Pro-Ouattara Forces in All-Out I. Coast Offensive
Fighters backing internationally recognized President Alassane Ouattara claimed fresh gains Monday in attacks across Ivory Coast, their biggest offensive yet against his rival Laurent Gbagbo.
Commanders of the Republican Forces said they had made gains in both the east and the west of the country during the day's fighting.
By late Monday, they had entered the eastern town of Bondoukau, near the border with Ghana, witnesses said, though it was as yet unclear if they had complete control of the area.
"Since 7:00 pm (1900 GMT), we are hearing Kalashnikov and heavy weapons fire," one resident told AFP. "They are telling us that Republican Forces have entered," she added.
A local journalist said there was no sign of Gbagbo's fighters in the town, only the Republican Forces. Another resident said locals had welcomed the pro-Ouattara fighters as they moved through in sports utility vehicles.
"We have taken Bondoukau and our guys are heading towards Tanda," further south, said a source at the Republican Forces' command centre in Bouake, in the center of the country.
In the west, they clashed with troops loyal to Gbagbo in Duekoue, a strategic crossroads town and entry point to the country's main area of cocoa production. Ivory Coast is the world's biggest producer and exporter of cocoa.
Ouattara's army reported it was in control of the town, except for a "pocket of resistance", while the rival side said fighting was ongoing.
A source from Gbagbo's army chief of staff said there was "a general offensive along the entire frontline" that has split the country in two since a failed coup in 2002.
A source from Ouattara's Republican Forces army said: "In Daloa (centre west), we attacked the second battalion barracks and this morning we took the town of Bediola," he said.
The fighters were now moving into Dalao, the third biggest city in the country and entry to the cocoa belt, he added.
The Republican Forces are a regrouping of the New Forces ex-rebel movement which has controlled northern Ivory Coast since the failed 2002 coup against Gbagbo, whose forces control the south.
The pro-Ouattara forces have in recent weeks seized five towns in western Ivory Coast near the border with Liberia from Gbagbo troops.
Their latest push into Gbagbo-controlled areas comes exactly four months after the disputed November 28 election that started the latest unrest, which is feared could tip the country into full-blown civil war.
Gbagbo has refused to recognize the election authority's decision that he lost the vote and to cede power to Ouattara, internationally recognized as the rightful winner.
On the diplomatic front meanwhile, the stalemate continued.
Ouattara has rejected the African Union's choice of former Cape Verde foreign minister Jose Brito to mediate an end to the crisis, objecting that he had close links with Gbagbo.
"President Ouattara has his reasons, which I respect," Brito told Agence France Presse.
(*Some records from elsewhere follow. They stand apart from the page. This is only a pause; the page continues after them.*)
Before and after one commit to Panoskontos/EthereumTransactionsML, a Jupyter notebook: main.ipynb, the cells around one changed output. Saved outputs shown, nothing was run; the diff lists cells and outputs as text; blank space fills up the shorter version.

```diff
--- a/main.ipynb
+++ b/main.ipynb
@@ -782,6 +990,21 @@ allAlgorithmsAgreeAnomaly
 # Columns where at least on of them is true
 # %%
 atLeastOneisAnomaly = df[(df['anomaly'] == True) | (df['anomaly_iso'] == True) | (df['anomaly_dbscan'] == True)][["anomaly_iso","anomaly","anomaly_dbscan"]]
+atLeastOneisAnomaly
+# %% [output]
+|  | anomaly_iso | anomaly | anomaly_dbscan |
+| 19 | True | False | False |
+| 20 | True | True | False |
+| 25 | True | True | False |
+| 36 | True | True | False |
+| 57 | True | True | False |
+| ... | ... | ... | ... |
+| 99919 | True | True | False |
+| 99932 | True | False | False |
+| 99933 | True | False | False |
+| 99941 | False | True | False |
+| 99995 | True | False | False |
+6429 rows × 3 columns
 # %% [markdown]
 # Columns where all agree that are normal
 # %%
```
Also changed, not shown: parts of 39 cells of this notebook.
But he added: "I don't think it will be possible to advance if this position continues."
"I assume that the AU (African Union) will analyze this deadlock and decide on the best path to follow."
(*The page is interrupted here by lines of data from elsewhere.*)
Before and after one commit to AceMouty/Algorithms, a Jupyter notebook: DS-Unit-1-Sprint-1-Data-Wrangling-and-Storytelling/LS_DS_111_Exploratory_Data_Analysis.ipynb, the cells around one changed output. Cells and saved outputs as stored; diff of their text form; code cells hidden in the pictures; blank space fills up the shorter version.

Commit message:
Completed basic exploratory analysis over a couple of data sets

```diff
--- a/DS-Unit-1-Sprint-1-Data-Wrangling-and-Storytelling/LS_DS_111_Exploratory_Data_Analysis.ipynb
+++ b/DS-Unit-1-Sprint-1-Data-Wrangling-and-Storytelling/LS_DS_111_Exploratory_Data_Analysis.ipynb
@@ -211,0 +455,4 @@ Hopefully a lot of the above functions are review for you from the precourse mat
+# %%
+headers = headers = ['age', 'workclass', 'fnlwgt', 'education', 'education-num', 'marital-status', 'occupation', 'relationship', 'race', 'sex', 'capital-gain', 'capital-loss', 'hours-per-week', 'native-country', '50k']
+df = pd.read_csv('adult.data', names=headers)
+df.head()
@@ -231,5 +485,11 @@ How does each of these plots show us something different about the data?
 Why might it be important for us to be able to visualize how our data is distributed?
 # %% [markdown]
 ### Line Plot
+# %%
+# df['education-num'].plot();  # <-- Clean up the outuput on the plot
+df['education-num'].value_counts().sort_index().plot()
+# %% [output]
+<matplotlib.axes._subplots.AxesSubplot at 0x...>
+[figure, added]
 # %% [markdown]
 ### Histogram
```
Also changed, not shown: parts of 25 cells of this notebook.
He argued however that his closeness with Gbagbo was a trump card and not a constraint.